** Task item **
Scan the entries below for "colour" and copy each line that holds it.

Web page revision data
+ + +

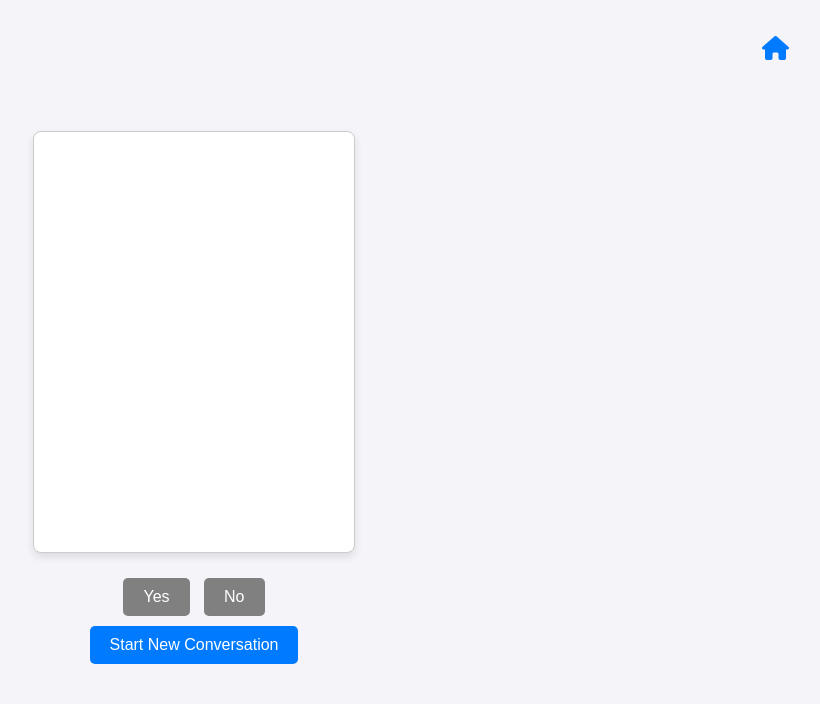
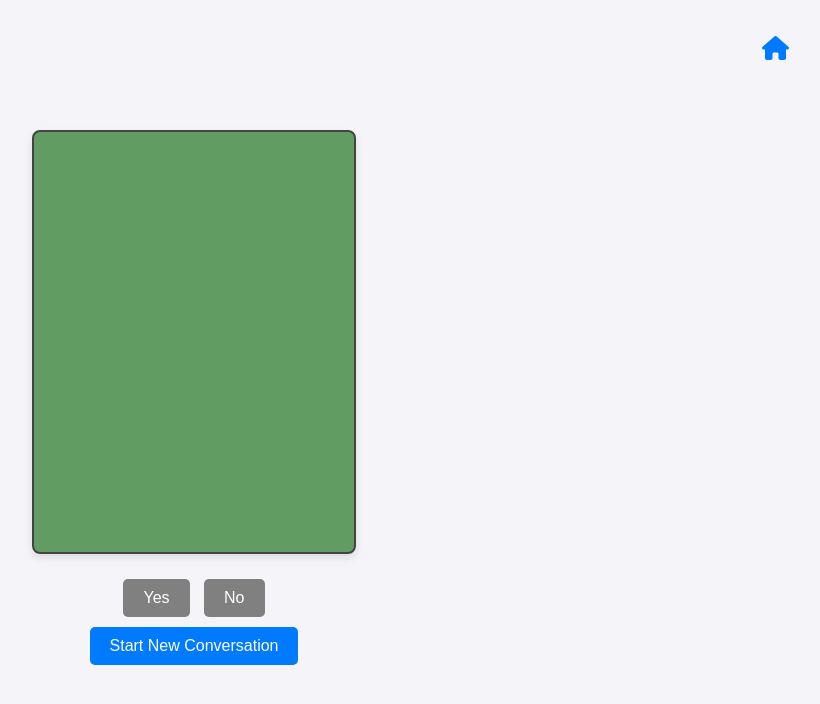
Before and after one commit to omerco23/Scootrepair, a website: page customer-service.html in a window 1280 px wide. Shown: the whole page, without its empty margins (446-1266 px from the left). Drawn offline with Linux system fonts and the light colour scheme; files that its build step writes are made by us from their sources; no server answers.

Commit message:
Update customer-service.html
customer-service_final.html

```diff
--- a/customer-service.html
+++ b/customer-service.html
@@ -21,13 +21,18 @@
     #chatbox {
       width: 300px;
       height: 400px;
-      border: 1px solid #ccc;
+      border: 2px solid #444;
       border-radius: 8px;
-      background-color: #fff;
+      background-color: rgba(0, 100, 0, 0.60);
       overflow-y: auto;
       padding: 10px;
       box-shadow: 0 4px 8px rgba(0, 0, 0, 0.1);
       margin-bottom: 20px;
+      display: flex;
+      justify-content: center;
+      align-items: center;
+      text-align: center;
+      font-weight: 600;
     }
     button {
       padding: 10px 20px;
```
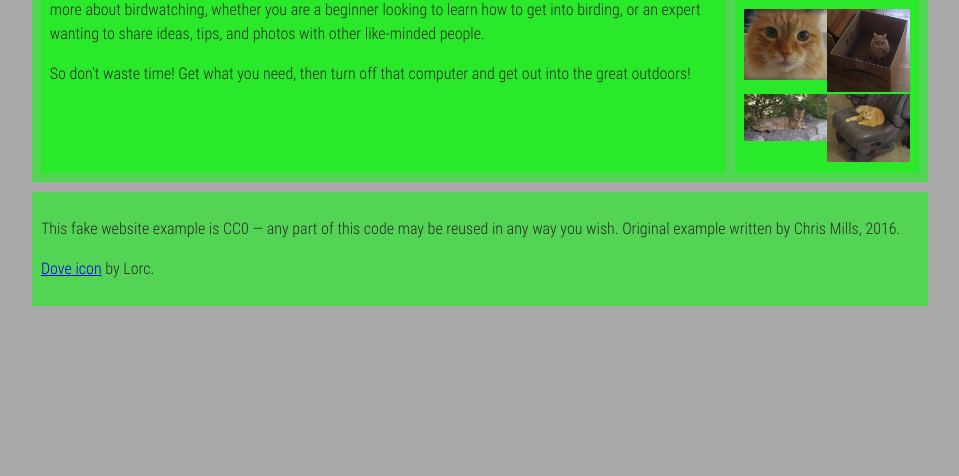
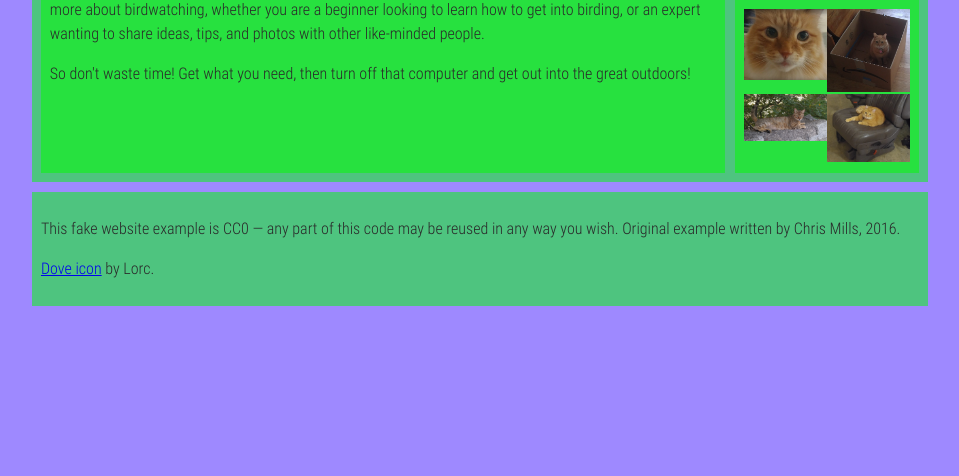
Before and after one commit to eddiekoski/eddiekoski.github.io, a plain HTML site: page lab_3/index.html in a window 1280 px wide. Shown: the part 324-800 px from the top of the page, without its empty margins (160-1119 px from the left). Drawn offline with Linux system fonts and the light colour scheme; a web font is replaced by a local one.

Commit message:
Change the page background colour to a shade of blue.
step 3
Change the page background colour to a shade of blue.

```diff
--- a/lab_3/style.css
+++ b/lab_3/style.css
@@ -7,7 +7,8 @@ html, body {
 
 html {
   font-size: 10px;
-  background-color: #a9a9a9;
+  /*background-color: #a9a9a9;*/
+  background-color:rgb(158, 137, 255);
 }
 
 body {
```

+ + +

** Response to the task **
Before and after one commit to omerco23/Scootrepair, a website: page customer-service.html in a window 1280 px wide. Shown: the whole page, without its empty margins (446-1266 px from the left). Drawn offline with Linux system fonts and the light colour scheme; files that its build step writes are made by us from their sources; no server answers.
Before and after one commit to eddiekoski/eddiekoski.github.io, a plain HTML site: page lab_3/index.html in a window 1280 px wide. Shown: the part 324-800 px from the top of the page, without its empty margins (160-1119 px from the left). Drawn offline with Linux system fonts and the light colour scheme; a web font is replaced by a local one.
Change the page background colour to a shade of blue.
Change the page background colour to a shade of blue.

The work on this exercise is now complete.